Unsupervised hierarchical clustering was performed using Cluster (Eisenlab, Berkeley, CA) on the 232 boolean gates generated from all two, three, four, and five possible combinations of IFNγ, TNFα, IL-17A, IL-22, and IL-4. Each row represents a different boolean gate combination, and each column represents a different biopsy sample. Yellow represents a greater expression than the mean of a particular boolean gate. Blue represents a lower expression than the mean, and black represents median expression.
RNA was isolated from intestinal pinch biopsies using the RNeasy Mini Kit (Qiagen, Venlo, The Netherlands) according to the manufacturer’s instructions.
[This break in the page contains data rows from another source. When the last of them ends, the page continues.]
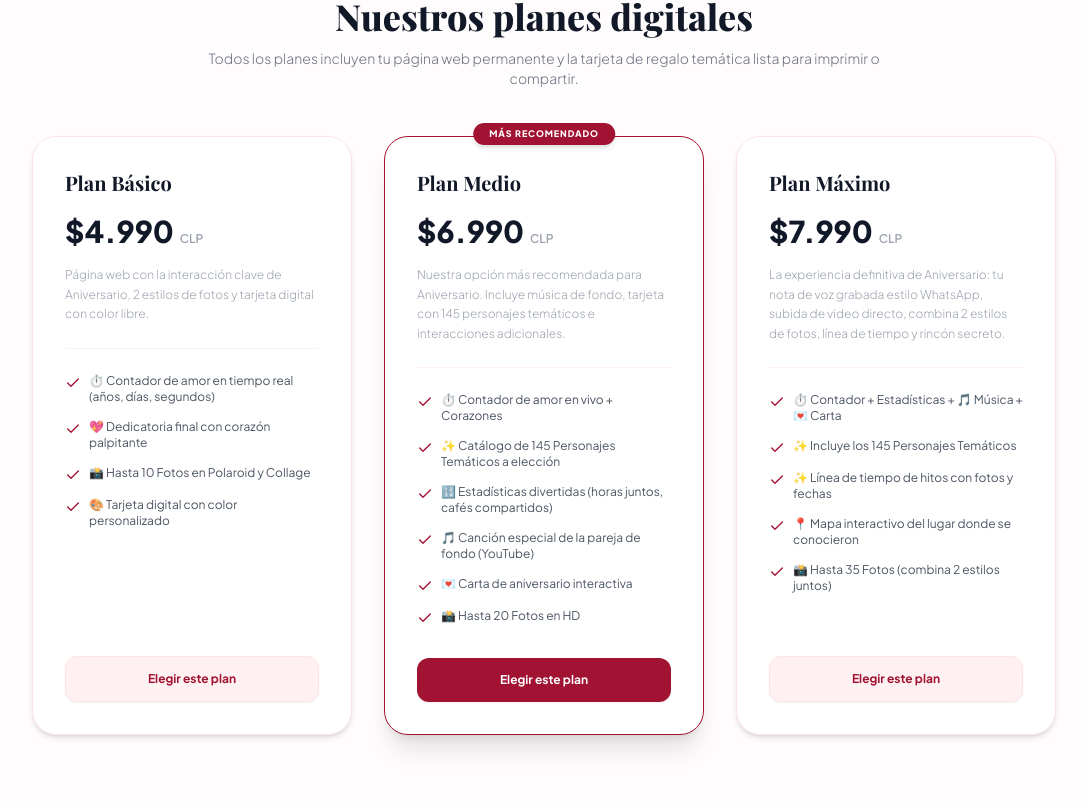
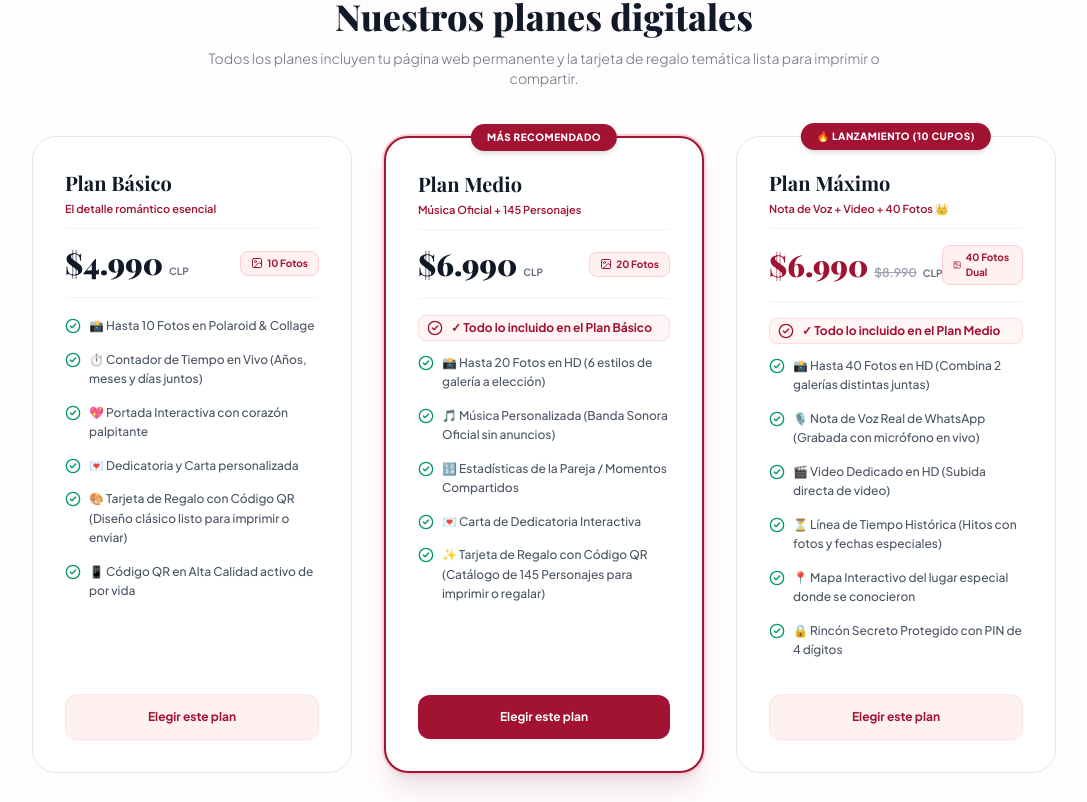
Before and after one commit to bnjvv09/RecuerdoQR, a Next.js app: page / in a window 1280 px wide. Shown: the part 2358-3160 px from the top of the page, without its empty margins (96-1183 px from the left). Built offline with nearby package versions, Linux system fonts and the light colour scheme; no server answers; the database is empty; a web font is replaced by a local one.

Commit message:
feat: unificar diseño y precios de planes de landing page con paso 2

```diff
--- a/src/app/(store)/page.tsx
+++ b/src/app/(store)/page.tsx
@@ -4,7 +4,7 @@ import { useState, useEffect } from 'react';
 import Image from 'next/image';
 import Link from 'next/link';
 import { useRouter } from 'next/navigation';
-import { obtenerProductos, Producto, obtenerTemas, Tema, obtenerConteoExperienciasCreadas } from '@/lib/bd';
+import { obtenerProductos, Producto, obtenerTemas, Tema, obtenerConteoExperienciasCreadas, obtenerPromocionesPlan, MapaPromocionesPlanes } from '@/lib/bd';
 import {
   Heart,
   QrCode,
@@ -24,6 +24,8 @@ import {
   CreditCard,
   Send,
   Check,
+  CheckCircle2,
+  Image as ImageIcon,
   Cake,
   Mail,
   Baby,
@@ -40,6 +42,7 @@ export default function LandingPage() {
   const router = useRouter();
   const [products, setProducts] = useState<Producto[]>([]);
   const [themes, setThemes] = useState<Tema[]>([]);
+  const [planPromos, setPlanPromos] = useState<MapaPromocionesPlanes>({});
   const [activeFaq, setActiveFaq] = useState<number | null>(null);
   const [experiencesCount, setExperiencesCount] = useState<number>(10);
   const [customerReviews, setCustomerReviews] = useState<any[]>([]);
@@ -48,6 +51,7 @@ export default function LandingPage() {
     obtenerProductos().then(setProducts);
     obtenerTemas().then(data => setThemes(data.filter(t => t.is_active)));
     obtenerConteoExperienciasCreadas().then(setExperiencesCount).catch(() => setExperiencesCount(10));
+    obtenerPromocionesPlan().then(setPlanPromos).catch(() => {});
 
     try {
       const stored = JSON.parse(localStorage.getItem('recuerdo_customer_reviews') || '[]');
@@ -436,50 +440,91 @@ export default function LandingPage() {
           </div>
 
           <div className="grid grid-cols-1 md:grid-cols-3 gap-8 items-stretch max-w-5xl mx-auto">
-            {products.map((product) => (
+            {products.map((product) => {
+              const promo = planPromos[product.id];
+              const isPromo = Boolean(promo && promo.isActive && promo.remainingSlots > 0);
+              const isSelected = product.id === 'medium';
+              const price = isPromo ? promo.promoPrice : product.price;
+              const regularPrice = isPromo ? (promo.regularPrice || product.price) : null;
+              const badge = isPromo ? `🔥 LANZAMIENTO (${promo.remainingSlots} CUPOS)` : (product.badge || (product.id === 'medium' ? 'Más Recomendado' : null));
+
+              return (
                 <motion.div
                   key={product.id}
                   initial={{ opacity: 0, scale: 0.96 }}
                   whileInView={{ opacity: 1, scale: 1 }}
                   viewport={{ once: true }}
-                className={`bg-white rounded-3xl p-8 border ${
-                  product.badge || product.id === 'medium' || product.id === 'card'
-                    ? 'border-[#a21232] shadow-xl relative scale-105 md:-translate-y-1.5 z-10'
-                    : 'border-rose-100 shadow-md'
-                } flex flex-col justify-between`}
+                  className={`relative rounded-3xl p-6 md:p-8 cursor-pointer transition-all duration-300 flex flex-col justify-between ${
+                    isSelected
+                      ? 'border-2 border-[#a21232] bg-white shadow-xl shadow-rose-950/10 md:scale-[1.02] ring-2 ring-rose-200 z-10'
+                      : 'border border-gray-200 bg-white hover:border-gray-300 hover:shadow-md'
+                  }`}
                 >
-                {(product.badge || product.id === 'medium' || product.id === 'card') && (
-                  <span className="absolute -top-3.5 left-1/2 -translate-x-1/2 px-4 py-1 bg-[#a21232] text-white text-[9px] font-extrabold tracking-widest rounded-full uppercase shadow-md">
-                    {product.badge || 'Más Popular'}
+                  {badge && (
+                    <div className="absolute -top-3.5 left-1/2 -translate-x-1/2 bg-[#a21232] text-white text-[10px] font-extrabold uppercase px-4 py-1.5 rounded-full shadow-md tracking-wider whitespace-nowrap z-10">
+                      {badge}
+                    </div>
+                  )}
+
+                  <div className="space-y-4 flex-1">
+                    {/* Header */}
+                    <div className="flex items-start justify-between gap-2 border-b border-gray-100 pb-3">
+                      <div className="space-y-1">
+                        <h3 className="font-serif font-bold text-xl text-gray-900">{product.name}</h3>
+                        <p className="text-[11px] text-[#a21232] font-semibold leading-snug">{product.subtitle}</p>
+                      </div>
+                    </div>
+
+                    {/* Price & Photos Badge */}
+                    <div className="flex items-center justify-between">
+                      <div className="flex items-baseline gap-1.5">
+                        <span className={`font-serif text-3xl font-black ${isPromo ? 'text-[#a21232]' : 'text-gray-900'}`}>
+                          ${Number(price).toLocaleString('es-CL')}
+                        </span>
+                        {regularPrice && (
+                          <span className="text-xs text-gray-400 line-through font-semibold">
+                            ${Number(regularPrice).toLocaleString('es-CL')}
                           </span>
                         )}
-
-                <div>
-                  <h3 className="font-serif text-xl font-bold text-gray-900 mb-1">{product.name}</h3>
-
-                  <div className="flex items-baseline gap-1.5 my-4">
-                    <span className="text-3xl font-extrabold text-gray-900">
-                      ${Number(product.price).toLocaleString('es-CL')}
-                    </span>
-                    <span className="text-xs text-gray-400 font-semibold uppercase">CLP</span>
+                        <span className="text-[10px] text-gray-500 font-bold uppercase">CLP</span>
                       </div>
 
-                  <p className="text-xs text-gray-400 mb-6 font-light leading-relaxed">{product.description}</p>
+                      {product.photoBadge && (
+                        <span className="px-2.5 py-1 bg-rose-50 text-[#a21232] border border-rose-200 text-[10px] font-bold rounded-lg flex items-center gap-1">
+                          <ImageIcon className="w-3 h-3 text-[#a21232]" />
+                          <span>{product.photoBadge}</span>
+                        </span>
+                      )}
+                    </div>
 
-                  <ul className="space-y-3.5 mb-8 border-t border-rose-50 pt-6">
-                    {product.features.map((feature, fIdx) => (
-                      <li key={fIdx} className="flex items-start gap-2 text-xs text-gray-600">
-                        <Check className="w-4 h-4 text-[#a21232] shrink-0 mt-0.5" />
-                        <span>{feature}</span>
+                    {/* Features List */}
+                    <ul className="space-y-2.5 pt-4 border-t border-gray-100">
+                      {product.features.map((f, fIdx) => {
+                        const isAllIncluded = f.startsWith('✓ Todo');
+                        return (
+                          <li
+                            key={fIdx}
+                            className={`text-xs flex items-start gap-2 leading-relaxed py-0.5 ${
+                              isAllIncluded
+                                ? 'font-bold text-[#a21232] bg-rose-50/70 p-2 rounded-lg border border-rose-200/60'
+                                : 'text-gray-600 font-medium'
+                            }`}
+                          >
+                            <CheckCircle2 className={`w-4 h-4 shrink-0 mt-0.5 ${
+                              isAllIncluded ? 'text-[#a21232]' : 'text-emerald-600'
+                            }`} />
+                            <span>{f}</span>
                           </li>
-                    ))}
+                        );
+                      })}
                     </ul>
                   </div>
 
+                  {/* Action Button */}
                   <Link
                     href={`/personalizar?plan=${product.id}`}
-                  className={`w-full py-3.5 text-center text-xs font-bold rounded-xl transition shadow-sm ${
-                    product.id === 'medium' || product.id === 'card'
+                    className={`w-full mt-8 py-3.5 text-center text-xs font-bold rounded-xl transition shadow-sm flex items-center justify-center gap-1.5 ${
+                      isSelected
                         ? 'bg-[#a21232] hover:bg-[#880e28] text-white hover:shadow-md'
                         : 'bg-rose-50 text-[#a21232] hover:bg-rose-100/50 border border-rose-100'
                     }`}
@@ -487,7 +532,8 @@ export default function LandingPage() {
                     Elegir este plan
                   </Link>
                 </motion.div>
-            ))}
+              );
+            })}
           </div>
         </div>
       </section>
--- a/src/lib/db.ts
+++ b/src/lib/db.ts
@@ -7,6 +7,7 @@ export interface Producto {
   description: string;
   subtitle?: string;
   badge?: string;
+  photoBadge?: string;
   features: string[];
 }
 export type Product = Producto;
@@ -174,13 +175,16 @@ const DEFAULT_PRODUCTS: Product[] = [
     id: 'basic',
     name: 'Plan Básico',
     price: 4990,
-    subtitle: 'Hasta 10 Fotos • Polaroid & Collage',
-    description: 'Página web con la interacción clave de Aniversario, 2 estilos de fotos y tarjeta digital con color libre.',
+    subtitle: 'El detalle romántico esencial',
+    photoBadge: '10 Fotos',
+    description: 'Página web con la interacción clave de Declaración de Amor, dedicatoria y tarjeta digital.',
     features: [
-      '⏱️ Contador de amor en tiempo real (años, días, segundos)',
-      '💖 Dedicatoria final con corazón palpitante',
-      '📸 Hasta 10 Fotos en Polaroid y Collage',
-      '🎨 Tarjeta digital con color personalizado'
+      '📸 Hasta 10 Fotos en Polaroid & Collage',
+      '⏱️ Contador de Tiempo en Vivo (Años, meses y días juntos)',
+      '💖 Portada Interactiva con corazón palpitante',
+      '💌 Dedicatoria y Carta personalizada',
+      '🎨 Tarjeta de Regalo con Código QR (Diseño clásico listo para imprimir o enviar)',
+      '📱 Código QR en Alta Calidad activo de por vida'
     ]
   },
   {
@@ -188,29 +192,34 @@ const DEFAULT_PRODUCTS: Product[] = [
     name: 'Plan Medio',
     price: 6990,
     badge: 'Más Recomendado',
-    subtitle: 'Tarjeta 145 Personajes + Música 🎵 + Interacciones Extra',
-    description: 'Nuestra opción más recomendada para Aniversario. Incluye música de fondo, tarjeta con 145 personajes temáticos e interacciones adicionales.',
+    subtitle: 'Música Oficial + 145 Personajes',
+    photoBadge: '20 Fotos',
+    description: 'La opción más recomendada: incluye música de fondo oficial y tarjeta con 145 personajes temáticos.',
     features: [
-      '⏱️ Contador de amor en vivo + Corazones',
-      '✨ Catálogo de 145 Personajes Temáticos a elección',
-      '🔢 Estadísticas divertidas (horas juntos, cafés compartidos)',
-      '🎵 Canción especial de la pareja de fondo (YouTube)',
-      '💌 Carta de aniversario interactiva',
-      '📸 Hasta 20 Fotos en HD'
+      '✓ Todo lo incluido en el Plan Básico',
+      '📸 Hasta 20 Fotos en HD (6 estilos de galería a elección)',
+      '🎵 Música Personalizada (Banda Sonora Oficial sin anuncios)',
+      '🔢 Estadísticas de la Pareja / Momentos Compartidos',
+      '💌 Carta de Dedicatoria Interactiva',
+      '✨ Tarjeta de Regalo con Código QR (Catálogo de 145 Personajes para imprimir o regalar)'
     ]
   },
   {
     id: 'premium',
     name: 'Plan Máximo',
-    price: 7990,
-    subtitle: '🎙️ Nota de Voz Real + 🎬 Video Directo + 35 Fotos 👑',
-    description: 'La experiencia definitiva de Aniversario: tu nota de voz grabada estilo WhatsApp, subida de video directo, combina 2 estilos de fotos, línea de tiempo y rincón secreto.',
+    price: 8990,
+    badge: 'Experiencia Pro',
+    subtitle: 'Nota de Voz + Video + 40 Fotos 👑',
+    photoBadge: '40 Fotos Dual',
+    description: 'La experiencia definitiva: nota de voz grabada estilo WhatsApp, video HD, línea de tiempo y rincón secreto.',
     features: [
-      '⏱️ Contador + Estadísticas + 🎵 Música + 💌 Carta',
-      '✨ Incluye los 145 Personajes Temáticos',
-      '✨ Línea de tiempo de hitos con fotos y fechas',
-      '📍 Mapa interactivo del lugar donde se conocieron',
-      '📸 Hasta 35 Fotos (combina 2 estilos juntos)'
+      '✓ Todo lo incluido en el Plan Medio',
+      '📸 Hasta 40 Fotos en HD (Combina 2 galerías distintas juntas)',
+      '🎙️ Nota de Voz Real de WhatsApp (Grabada con micrófono en vivo)',
+      '🎬 Video Dedicado en HD (Subida directa de video)',
+      '⏳ Línea de Tiempo Histórica (Hitos con fotos y fechas especiales)',
+      '📍 Mapa Interactivo del lugar especial donde se conocieron',
+      '🔒 Rincón Secreto Protegido con PIN de 4 dígitos'
     ]
   }
 ];
```
Lines whose indentation alone changed are shown as unchanged.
In all, 100 ng to 1 μg of RNA from each sample was reverse-transcribed to synthesize cDNA using Superscript III (Invitrogen). The resulting cDNA was used for quantitative real-time PCR using Taqman probes for TGF-β, c-Maf, IL13RA2, MMP7, CHI3L1, FoxP3, IL-17A, IL-6, IL-23, and IL-1b. All cycle threshold values were normalized to GAPDH (glyceraldehyde 3-phosphate dehydrogenase) values and log transformed.
Statistical analysis was performed using Prism 5.0 (GraphPad Software, La Jolla, CA). The unpaired t-test was used to assess statistical significance for all the samples.
PL is supported by grants from the National Institutes of Health (AI093811 and AI094166), the Broad Medical Research Program, and the Kevin & Marsha Keating Foundation.
SUPPLEMENTARY MATERIAL is linked to the online version of the paper at http://www.nature.com/mi
DISCLOSURE The authors declared no conflict of interest.